But as it became clear that the companies had understated their problems — and were moving slowly to fix them — the senator steered a middle course. When he and Nancy Pelosi, the Democratic House leader, unveiled the party’s “Better Deal” platform for the midterm elections, a proposal to attack “corporate monopolies” focused on airlines, beer companies and eyeglass makers.
The proposal, drafted in part by Schumer’s chief counsel, Rebecca Kelly Slaughter, did not mention companies like Google and Facebook, which together dominate the search and digital advertising markets. (Slaughter, whom Schumer helped place on the Federal Trade Commission this spring, is now one of five commissioners investigating whether Facebook violated a 2011 consent agreement over privacy practices.)
As recently as March, in an interview with Recode, Schumer called Facebook “a very positive force” overall and expressed concern that overly strict rules for tech companies would affect economic growth.
“I am more sympathetic because I think they’re in very difficult position and I worry about government regulation,” he said.
But in the wake of the Cambridge Analytica scandal that month, which showed how Facebook’s weak privacy controls had allowed a Trump-connected firm to collect information about tens of millions of people, some Democrats called for broader scrutiny.
Sen. Mark Warner, D-Va. — a former telecommunications executive generally regarded as pro-business and a ranking member of the Senate Intelligence Committee — excoriated Zuckerberg and Facebook this summer for failing to disclose major data-sharing arrangements with handset-makers, including a Chinese company flagged by U.S. intelligence agencies. At the time, Facebook and Twitter were also coming under attack by prominent Republicans, who said the companies’ new anti-abuse policies were discriminating against conservatives.
Warner’s growing focus on privacy concerns led to a clash with Schumer, who confronted Warner in July, The Times reported this week, warning him to back off Facebook.
Justin Goodman, a spokesman for Schumer, said Schumer “worried that Facebook would bow to pressure from Republicans, who oppose the purging of the fake accounts and bots, and has urged Warner and the Senate Intelligence Committee to make this the priority in their ongoing investigation of the company.”
Warner has continued to press Silicon Valley about privacy. In August, he issued a white paper outlining ways to rein in Big Tech, including passing privacy laws like those enacted in Europe this year, and making social media platforms liable for defamatory content.

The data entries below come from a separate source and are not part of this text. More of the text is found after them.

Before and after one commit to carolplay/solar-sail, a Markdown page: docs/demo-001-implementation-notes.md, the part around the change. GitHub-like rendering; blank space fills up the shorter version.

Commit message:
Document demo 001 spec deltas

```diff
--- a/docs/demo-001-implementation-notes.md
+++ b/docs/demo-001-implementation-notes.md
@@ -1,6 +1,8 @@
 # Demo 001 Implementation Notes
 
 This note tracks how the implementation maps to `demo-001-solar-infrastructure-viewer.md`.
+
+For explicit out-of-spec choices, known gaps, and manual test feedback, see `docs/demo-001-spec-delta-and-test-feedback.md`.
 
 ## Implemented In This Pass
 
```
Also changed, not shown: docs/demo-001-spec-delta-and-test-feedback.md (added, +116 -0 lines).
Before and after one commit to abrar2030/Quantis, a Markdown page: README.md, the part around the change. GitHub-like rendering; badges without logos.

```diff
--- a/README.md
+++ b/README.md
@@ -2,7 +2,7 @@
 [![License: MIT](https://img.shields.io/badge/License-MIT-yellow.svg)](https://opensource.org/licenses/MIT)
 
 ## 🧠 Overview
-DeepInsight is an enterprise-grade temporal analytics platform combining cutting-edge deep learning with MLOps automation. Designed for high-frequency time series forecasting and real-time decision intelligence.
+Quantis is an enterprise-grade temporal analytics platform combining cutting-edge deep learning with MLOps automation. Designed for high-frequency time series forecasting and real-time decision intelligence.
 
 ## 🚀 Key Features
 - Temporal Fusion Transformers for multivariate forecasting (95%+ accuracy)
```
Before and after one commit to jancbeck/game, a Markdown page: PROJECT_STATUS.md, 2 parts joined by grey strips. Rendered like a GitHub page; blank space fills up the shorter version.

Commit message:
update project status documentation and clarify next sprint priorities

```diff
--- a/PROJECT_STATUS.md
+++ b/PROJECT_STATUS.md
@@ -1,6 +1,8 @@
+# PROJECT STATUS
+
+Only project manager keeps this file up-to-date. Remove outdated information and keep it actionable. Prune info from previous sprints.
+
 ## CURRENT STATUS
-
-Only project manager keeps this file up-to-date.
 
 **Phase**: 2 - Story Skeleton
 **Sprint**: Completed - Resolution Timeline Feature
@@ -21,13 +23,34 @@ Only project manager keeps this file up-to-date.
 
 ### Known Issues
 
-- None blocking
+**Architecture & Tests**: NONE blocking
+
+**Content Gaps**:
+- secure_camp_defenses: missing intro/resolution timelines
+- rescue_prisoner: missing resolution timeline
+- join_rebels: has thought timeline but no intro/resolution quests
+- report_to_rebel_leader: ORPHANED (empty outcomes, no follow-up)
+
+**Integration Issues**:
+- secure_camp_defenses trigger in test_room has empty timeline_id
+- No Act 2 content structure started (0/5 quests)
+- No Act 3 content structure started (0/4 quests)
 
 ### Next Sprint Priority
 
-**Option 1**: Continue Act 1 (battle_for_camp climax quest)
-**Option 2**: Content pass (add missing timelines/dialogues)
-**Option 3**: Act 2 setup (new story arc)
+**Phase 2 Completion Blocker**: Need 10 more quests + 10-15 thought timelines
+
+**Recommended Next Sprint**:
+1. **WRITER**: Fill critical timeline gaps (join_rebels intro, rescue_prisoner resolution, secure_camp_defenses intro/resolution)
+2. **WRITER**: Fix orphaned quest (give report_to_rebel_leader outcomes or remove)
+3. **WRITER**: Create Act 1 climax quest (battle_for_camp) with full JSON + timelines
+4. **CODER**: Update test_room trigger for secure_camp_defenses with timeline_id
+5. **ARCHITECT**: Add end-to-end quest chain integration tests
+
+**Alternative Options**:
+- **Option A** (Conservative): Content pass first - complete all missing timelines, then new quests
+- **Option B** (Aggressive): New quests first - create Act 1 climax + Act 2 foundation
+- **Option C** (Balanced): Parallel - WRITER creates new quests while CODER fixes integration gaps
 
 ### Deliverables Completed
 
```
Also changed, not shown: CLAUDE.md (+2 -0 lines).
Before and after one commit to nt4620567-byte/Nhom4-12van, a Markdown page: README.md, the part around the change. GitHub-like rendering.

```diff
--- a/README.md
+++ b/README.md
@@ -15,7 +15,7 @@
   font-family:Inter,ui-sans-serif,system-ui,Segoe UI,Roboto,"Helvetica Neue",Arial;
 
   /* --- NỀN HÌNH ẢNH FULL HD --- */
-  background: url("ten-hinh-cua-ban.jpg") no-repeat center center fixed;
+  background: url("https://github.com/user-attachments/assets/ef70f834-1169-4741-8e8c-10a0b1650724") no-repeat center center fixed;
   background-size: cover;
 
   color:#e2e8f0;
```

“It’s important for Facebook to recognize that this isn’t a public relations problem — it’s a fundamental challenge for the platform and their business model,” Warner said.
Facebook previously signaled that it was ready to work with Warner and others in Congress on new regulation. Yet at the same time, Facebook turned to a conservative opposition research firm that sought to undermine detractors by publicizing financial links to Soros, a harsh critic of both Facebook and Google.
The revelations angered Democrats, who accused Facebook of tapping into anti-Semitic conspiracy theories about Soros — the very kind of propaganda the company has claimed to be battling. Facebook has denied that the effort was anti-Semitic.
“Their mantra has been, ‘We’re different, we’re special, we’re tech, all we do is good,’” said Sen. Richard Blumenthal, D-Conn., the ranking member of the Senate subcommittee that oversees consumer protection and data security. “We’ve come to find out, very graphically, that they do a lot of harm, and in fact they cover up the harm they do.”
He added, “Tech is now like every other industry, in my view.”